**EXERCISE DETAILS:** What lines of the data hold the string "file"? Pull each one out.

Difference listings
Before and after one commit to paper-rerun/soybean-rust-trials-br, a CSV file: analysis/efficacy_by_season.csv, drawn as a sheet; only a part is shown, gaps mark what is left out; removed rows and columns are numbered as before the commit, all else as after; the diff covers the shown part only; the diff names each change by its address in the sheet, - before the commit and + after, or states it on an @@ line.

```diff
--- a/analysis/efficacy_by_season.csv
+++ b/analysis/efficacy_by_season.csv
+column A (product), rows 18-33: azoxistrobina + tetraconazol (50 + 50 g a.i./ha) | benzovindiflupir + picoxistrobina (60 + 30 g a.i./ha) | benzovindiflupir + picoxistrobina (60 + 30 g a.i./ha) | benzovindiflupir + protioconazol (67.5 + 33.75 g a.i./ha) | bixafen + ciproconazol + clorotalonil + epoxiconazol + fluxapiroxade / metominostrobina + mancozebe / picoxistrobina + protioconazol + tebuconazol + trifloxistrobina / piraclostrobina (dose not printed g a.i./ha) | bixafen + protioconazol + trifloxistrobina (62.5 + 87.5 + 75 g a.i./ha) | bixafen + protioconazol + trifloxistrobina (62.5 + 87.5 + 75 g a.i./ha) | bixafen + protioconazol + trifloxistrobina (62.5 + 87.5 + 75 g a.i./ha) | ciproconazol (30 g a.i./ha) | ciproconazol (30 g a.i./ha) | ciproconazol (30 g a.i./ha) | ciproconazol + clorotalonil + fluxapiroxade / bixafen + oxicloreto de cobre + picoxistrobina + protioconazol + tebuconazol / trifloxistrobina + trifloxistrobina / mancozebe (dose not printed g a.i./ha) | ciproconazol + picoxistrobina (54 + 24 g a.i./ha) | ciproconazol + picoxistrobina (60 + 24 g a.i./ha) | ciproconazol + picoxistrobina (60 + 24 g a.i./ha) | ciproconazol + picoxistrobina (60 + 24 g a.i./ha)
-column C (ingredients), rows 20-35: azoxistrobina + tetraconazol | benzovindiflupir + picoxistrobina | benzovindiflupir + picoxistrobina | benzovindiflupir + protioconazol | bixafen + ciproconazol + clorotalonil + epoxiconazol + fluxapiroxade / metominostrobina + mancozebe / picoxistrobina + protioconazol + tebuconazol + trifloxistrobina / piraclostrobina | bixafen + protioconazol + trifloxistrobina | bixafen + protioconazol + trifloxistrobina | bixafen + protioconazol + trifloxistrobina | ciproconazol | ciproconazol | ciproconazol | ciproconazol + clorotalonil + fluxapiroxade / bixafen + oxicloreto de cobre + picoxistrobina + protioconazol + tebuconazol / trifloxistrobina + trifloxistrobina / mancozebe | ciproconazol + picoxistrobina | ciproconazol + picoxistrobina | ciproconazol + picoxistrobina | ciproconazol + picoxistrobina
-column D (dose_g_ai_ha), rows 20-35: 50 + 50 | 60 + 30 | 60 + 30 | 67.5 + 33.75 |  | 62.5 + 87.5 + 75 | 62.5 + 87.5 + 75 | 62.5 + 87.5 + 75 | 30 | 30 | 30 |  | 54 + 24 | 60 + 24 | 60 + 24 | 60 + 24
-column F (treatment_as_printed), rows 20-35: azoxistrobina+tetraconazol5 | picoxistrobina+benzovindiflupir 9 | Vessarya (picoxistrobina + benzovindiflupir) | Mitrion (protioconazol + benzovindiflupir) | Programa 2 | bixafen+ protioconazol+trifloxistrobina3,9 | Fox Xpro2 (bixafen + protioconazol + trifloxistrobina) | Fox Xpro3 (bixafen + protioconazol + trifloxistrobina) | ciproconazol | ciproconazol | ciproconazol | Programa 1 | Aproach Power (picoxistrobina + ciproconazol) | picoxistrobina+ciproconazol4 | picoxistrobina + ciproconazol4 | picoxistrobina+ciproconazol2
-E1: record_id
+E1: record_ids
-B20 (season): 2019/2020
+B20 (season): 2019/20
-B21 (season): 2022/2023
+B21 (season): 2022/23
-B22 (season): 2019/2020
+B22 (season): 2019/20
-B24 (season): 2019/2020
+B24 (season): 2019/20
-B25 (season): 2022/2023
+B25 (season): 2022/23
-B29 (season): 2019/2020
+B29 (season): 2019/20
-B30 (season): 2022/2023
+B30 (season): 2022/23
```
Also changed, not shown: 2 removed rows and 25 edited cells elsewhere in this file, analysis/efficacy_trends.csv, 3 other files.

**TASK SOLUTION:**
Before and after one commit to paper-rerun/soybean-rust-trials-br, a CSV file: analysis/efficacy_by_season.csv, drawn as a sheet; only a part is shown, gaps mark what is left out; removed rows and columns are numbered as before the commit, all else as after; the diff covers the shown part only; the diff names each change by its address in the sheet, - before the commit and + after, or states it on an @@ line.
Also changed, not shown: 2 removed rows and 25 edited cells elsewhere in this file, analysis/efficacy_trends.csv, 3 other files.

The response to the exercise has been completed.